#### [Required work]
The records appear below. Report how many of their lines contain the word "subprocess", giving the number alone.
Segment Start: Data for this exercise
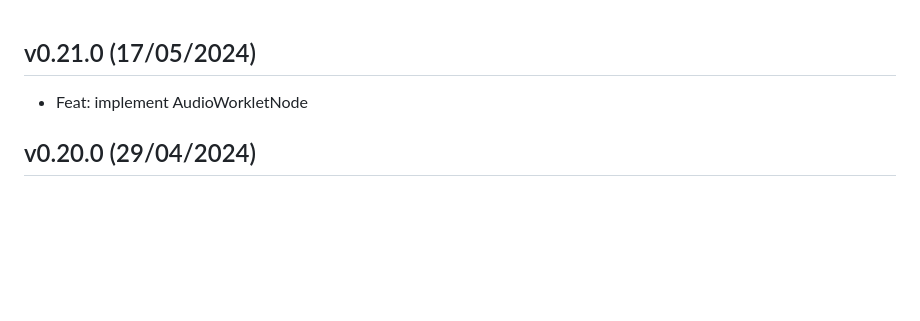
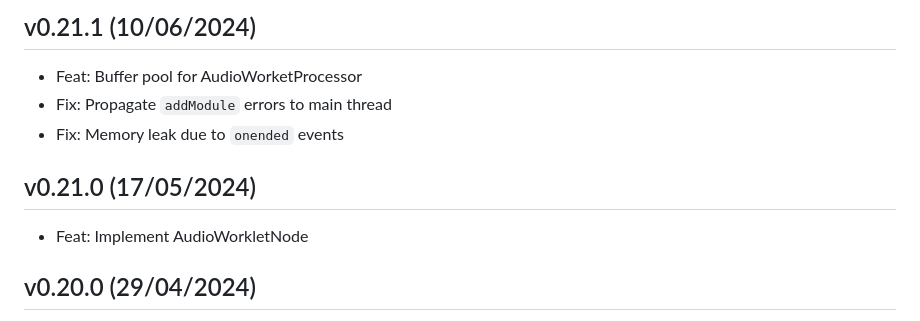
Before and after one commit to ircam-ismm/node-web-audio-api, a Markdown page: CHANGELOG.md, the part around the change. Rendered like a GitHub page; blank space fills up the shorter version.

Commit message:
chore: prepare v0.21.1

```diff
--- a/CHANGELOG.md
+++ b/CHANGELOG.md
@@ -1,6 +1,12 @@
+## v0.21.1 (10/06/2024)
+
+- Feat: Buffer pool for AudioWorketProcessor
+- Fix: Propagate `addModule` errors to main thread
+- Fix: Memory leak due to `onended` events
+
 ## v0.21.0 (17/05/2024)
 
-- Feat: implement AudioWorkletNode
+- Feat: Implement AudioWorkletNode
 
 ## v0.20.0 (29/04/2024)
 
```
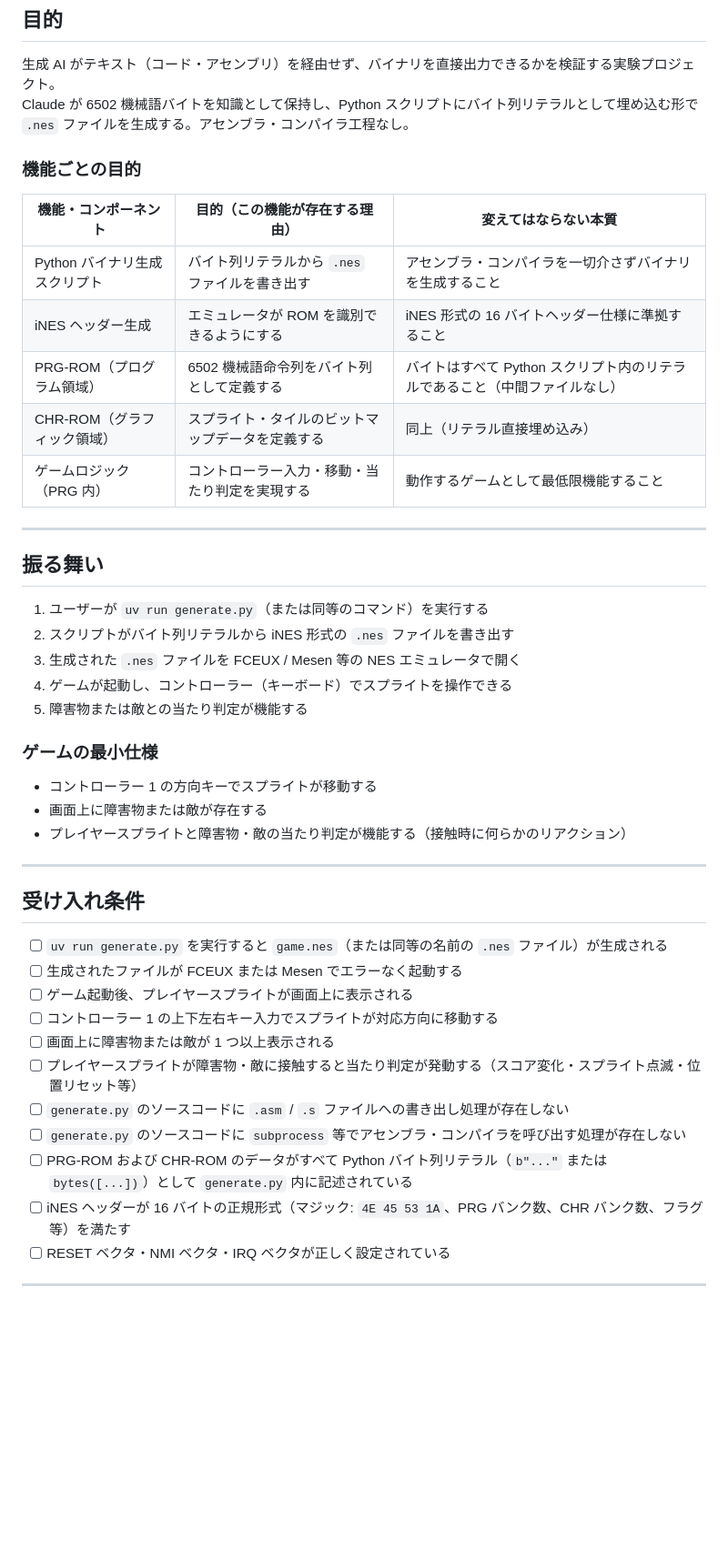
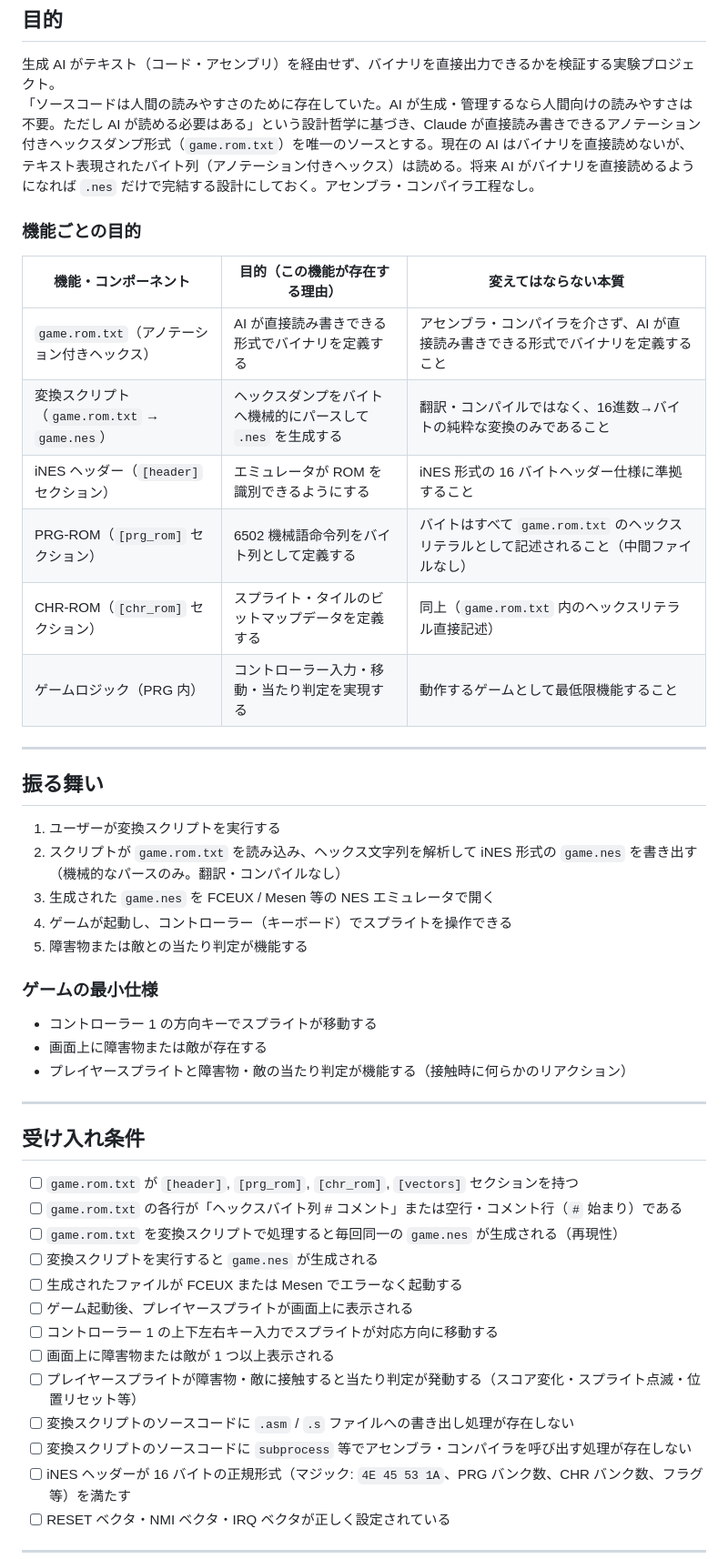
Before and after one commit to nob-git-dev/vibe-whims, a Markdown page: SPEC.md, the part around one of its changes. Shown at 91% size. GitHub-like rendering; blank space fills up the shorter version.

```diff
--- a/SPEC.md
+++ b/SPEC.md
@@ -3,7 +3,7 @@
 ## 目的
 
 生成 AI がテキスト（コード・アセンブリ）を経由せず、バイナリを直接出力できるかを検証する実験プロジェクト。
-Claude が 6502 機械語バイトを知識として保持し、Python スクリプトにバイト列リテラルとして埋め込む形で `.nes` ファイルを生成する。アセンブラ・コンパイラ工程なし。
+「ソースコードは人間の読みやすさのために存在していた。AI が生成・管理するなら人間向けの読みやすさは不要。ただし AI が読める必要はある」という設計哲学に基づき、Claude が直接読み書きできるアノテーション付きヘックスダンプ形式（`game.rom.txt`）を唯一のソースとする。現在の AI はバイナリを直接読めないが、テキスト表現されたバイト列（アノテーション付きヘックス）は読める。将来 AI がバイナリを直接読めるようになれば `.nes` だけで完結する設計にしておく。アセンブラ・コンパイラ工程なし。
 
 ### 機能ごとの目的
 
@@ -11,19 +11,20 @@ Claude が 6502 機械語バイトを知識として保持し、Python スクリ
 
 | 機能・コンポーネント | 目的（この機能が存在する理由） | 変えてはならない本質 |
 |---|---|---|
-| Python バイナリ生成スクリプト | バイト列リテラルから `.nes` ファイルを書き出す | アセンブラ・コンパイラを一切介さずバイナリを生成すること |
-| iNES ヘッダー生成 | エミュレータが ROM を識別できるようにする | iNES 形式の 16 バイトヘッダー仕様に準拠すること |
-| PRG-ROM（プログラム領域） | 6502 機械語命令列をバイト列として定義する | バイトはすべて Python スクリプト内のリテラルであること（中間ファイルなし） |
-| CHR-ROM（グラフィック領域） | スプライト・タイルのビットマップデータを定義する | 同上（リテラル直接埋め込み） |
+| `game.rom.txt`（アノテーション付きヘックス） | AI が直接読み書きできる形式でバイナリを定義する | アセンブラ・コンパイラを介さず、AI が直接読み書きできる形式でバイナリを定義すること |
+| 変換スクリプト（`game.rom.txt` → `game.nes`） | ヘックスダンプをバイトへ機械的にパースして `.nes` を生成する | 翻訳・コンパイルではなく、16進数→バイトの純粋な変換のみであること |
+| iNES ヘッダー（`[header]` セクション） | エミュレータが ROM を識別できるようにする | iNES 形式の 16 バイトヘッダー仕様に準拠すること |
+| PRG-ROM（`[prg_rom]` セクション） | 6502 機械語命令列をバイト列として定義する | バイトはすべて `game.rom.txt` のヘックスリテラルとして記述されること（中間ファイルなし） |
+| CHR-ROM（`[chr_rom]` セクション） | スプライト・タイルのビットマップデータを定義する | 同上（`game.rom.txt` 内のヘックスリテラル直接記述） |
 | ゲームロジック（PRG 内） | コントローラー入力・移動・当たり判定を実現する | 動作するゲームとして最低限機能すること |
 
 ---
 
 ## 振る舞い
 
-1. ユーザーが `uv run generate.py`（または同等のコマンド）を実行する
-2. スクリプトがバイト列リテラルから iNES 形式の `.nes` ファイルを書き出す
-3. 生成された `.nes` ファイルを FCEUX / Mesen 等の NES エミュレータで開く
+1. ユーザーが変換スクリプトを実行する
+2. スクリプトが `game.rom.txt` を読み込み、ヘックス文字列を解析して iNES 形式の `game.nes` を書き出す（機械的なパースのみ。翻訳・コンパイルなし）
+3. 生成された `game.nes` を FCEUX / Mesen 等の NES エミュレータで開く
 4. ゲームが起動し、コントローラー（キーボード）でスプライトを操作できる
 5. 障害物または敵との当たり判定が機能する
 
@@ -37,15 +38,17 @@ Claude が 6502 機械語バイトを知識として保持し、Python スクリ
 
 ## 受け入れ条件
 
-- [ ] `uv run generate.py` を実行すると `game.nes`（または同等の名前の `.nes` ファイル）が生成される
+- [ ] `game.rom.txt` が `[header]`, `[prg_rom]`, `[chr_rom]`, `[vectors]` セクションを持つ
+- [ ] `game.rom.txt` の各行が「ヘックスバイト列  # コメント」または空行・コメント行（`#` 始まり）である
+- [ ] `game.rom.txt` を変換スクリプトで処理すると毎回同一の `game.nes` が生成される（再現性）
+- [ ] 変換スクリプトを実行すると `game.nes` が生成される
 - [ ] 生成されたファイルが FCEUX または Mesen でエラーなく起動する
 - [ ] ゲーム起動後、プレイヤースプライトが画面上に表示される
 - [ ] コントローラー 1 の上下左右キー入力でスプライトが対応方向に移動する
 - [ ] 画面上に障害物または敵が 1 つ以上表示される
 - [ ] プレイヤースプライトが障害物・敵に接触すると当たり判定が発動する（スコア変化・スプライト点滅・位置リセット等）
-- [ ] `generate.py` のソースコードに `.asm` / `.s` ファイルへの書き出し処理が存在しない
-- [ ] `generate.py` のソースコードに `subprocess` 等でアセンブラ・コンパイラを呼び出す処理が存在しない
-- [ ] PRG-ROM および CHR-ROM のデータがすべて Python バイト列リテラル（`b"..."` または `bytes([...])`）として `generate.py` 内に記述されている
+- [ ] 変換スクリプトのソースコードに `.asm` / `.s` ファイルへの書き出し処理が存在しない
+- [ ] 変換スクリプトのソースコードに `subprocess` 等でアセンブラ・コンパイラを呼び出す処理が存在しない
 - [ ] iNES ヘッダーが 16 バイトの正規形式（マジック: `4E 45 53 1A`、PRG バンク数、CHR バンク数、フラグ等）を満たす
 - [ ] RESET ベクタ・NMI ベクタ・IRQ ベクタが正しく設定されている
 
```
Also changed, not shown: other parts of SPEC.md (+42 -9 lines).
Segment End: Data for this exercise
#### [The answer]
2